CAUTION - Some essential oils are harmful to pets so please investigate your choices before making a blend that may harm your furry friends! That information is readily available with a simple web search but here is one source for your immediate convenience. 

Happy foo-foo fun! Would love to hear of your favorite combos in the comments...


Monday, September 7, 2020

What is an Anodyne?

These are herbs that are known to relieve and sooth pain. Often used both internally and externally, depending on the herb. They may also be antispasmodics; relieving pain by reducing cramping in muscles. They may have an affinity for certain organs or systems. 

They work through various mechanisms but most help by a direct effect on pain signals to the brain. Anodyne is often synonymous with Analgesics. 

Herbal Anodynes To Explore:

Skullcap, valerian, lobelia, catnip, chamomile, cloves, cramp bark, passion flower, linden, california poppy, corn silk, bacopa, horsetail, hops, pleurisy root, kava, albizia, plantain, birch, wood betony.

Understanding herbal actions is important. You can get started by accessing my Quizlet for fun ways to learn and test yourself! To obtain access you'll need this password.... EXPLORE (also listed here in the side bar under "tools").

Caution: Always, always remember to do some research on an herb before using it. In school, we were advised to check at least 3 sources first. Some are contraindicated with certain medications, existing conditions or other herbs you may be using. Make sure you're not allergic.
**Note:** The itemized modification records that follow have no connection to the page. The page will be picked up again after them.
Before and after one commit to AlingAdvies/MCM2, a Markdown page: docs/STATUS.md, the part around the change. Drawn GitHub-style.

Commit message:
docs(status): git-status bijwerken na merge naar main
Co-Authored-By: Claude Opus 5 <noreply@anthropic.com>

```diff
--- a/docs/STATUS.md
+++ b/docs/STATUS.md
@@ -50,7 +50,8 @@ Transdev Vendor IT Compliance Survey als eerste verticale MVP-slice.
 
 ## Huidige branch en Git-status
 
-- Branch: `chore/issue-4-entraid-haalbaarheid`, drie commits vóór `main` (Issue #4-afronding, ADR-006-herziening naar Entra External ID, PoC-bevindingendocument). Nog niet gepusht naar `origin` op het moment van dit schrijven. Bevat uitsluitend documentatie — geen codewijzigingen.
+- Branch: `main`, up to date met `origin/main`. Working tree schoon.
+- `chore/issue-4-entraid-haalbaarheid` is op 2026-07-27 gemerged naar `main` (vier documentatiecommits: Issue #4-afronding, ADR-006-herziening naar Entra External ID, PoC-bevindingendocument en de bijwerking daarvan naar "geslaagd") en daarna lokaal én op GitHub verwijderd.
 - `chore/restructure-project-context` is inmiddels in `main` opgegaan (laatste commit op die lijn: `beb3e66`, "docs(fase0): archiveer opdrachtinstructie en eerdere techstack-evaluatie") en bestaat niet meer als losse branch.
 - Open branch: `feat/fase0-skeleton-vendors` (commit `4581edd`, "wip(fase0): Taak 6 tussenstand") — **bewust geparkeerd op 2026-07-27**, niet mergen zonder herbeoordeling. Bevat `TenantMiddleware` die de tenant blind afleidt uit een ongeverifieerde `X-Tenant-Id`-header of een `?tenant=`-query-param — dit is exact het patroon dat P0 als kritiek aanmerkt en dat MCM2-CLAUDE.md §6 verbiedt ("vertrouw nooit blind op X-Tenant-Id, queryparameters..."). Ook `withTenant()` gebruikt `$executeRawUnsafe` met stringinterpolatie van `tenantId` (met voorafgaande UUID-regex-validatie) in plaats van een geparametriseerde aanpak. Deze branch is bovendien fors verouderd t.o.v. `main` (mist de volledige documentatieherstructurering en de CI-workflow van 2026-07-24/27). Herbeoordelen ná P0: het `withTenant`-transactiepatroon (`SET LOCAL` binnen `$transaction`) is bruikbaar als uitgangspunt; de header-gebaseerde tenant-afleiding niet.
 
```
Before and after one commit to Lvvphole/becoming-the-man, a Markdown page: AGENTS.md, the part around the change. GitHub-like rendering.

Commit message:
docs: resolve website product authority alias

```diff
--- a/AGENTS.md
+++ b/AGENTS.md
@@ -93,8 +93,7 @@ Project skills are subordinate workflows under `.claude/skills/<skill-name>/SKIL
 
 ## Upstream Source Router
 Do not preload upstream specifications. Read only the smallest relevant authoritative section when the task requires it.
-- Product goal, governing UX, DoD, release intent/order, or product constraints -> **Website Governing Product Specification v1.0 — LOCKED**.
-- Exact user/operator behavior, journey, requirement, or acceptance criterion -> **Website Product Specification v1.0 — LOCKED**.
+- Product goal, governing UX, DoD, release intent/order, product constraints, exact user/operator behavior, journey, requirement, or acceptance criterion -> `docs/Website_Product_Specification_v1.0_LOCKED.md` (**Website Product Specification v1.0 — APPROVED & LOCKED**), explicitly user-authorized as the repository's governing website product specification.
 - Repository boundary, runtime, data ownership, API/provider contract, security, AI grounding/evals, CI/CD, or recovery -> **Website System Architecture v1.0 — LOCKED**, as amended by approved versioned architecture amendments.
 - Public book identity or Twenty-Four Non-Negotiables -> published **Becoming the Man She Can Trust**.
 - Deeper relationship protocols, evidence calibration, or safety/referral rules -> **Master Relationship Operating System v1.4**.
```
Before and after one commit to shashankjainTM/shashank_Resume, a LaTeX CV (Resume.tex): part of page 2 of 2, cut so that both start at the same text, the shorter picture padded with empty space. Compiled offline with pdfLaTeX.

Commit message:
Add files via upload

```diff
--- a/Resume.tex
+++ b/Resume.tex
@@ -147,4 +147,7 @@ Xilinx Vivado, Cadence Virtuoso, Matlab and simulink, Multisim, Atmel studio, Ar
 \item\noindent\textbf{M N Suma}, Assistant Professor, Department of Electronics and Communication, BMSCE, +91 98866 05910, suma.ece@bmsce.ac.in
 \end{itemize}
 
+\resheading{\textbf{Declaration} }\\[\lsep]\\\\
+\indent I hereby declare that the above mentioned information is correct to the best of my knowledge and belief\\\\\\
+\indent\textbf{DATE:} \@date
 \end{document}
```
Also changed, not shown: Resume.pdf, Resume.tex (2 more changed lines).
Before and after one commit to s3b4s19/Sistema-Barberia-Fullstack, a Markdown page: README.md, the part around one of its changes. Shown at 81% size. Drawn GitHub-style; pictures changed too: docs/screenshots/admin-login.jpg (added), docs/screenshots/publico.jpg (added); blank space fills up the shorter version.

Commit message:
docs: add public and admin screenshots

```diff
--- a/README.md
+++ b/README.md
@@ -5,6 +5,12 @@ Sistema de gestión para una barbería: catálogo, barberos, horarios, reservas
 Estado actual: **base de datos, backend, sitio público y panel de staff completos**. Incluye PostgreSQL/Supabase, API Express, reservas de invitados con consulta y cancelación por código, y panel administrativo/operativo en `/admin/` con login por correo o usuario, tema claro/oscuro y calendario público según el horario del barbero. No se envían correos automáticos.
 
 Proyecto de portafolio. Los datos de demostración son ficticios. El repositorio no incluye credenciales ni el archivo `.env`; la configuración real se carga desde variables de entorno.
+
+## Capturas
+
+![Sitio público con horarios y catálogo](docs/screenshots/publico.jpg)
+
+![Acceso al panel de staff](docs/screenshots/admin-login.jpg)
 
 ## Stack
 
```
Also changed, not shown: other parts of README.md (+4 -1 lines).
Go low and slow when trying an herb for the first time... just a sip, a skin test or one drop, etc. depending on the route of your intentions.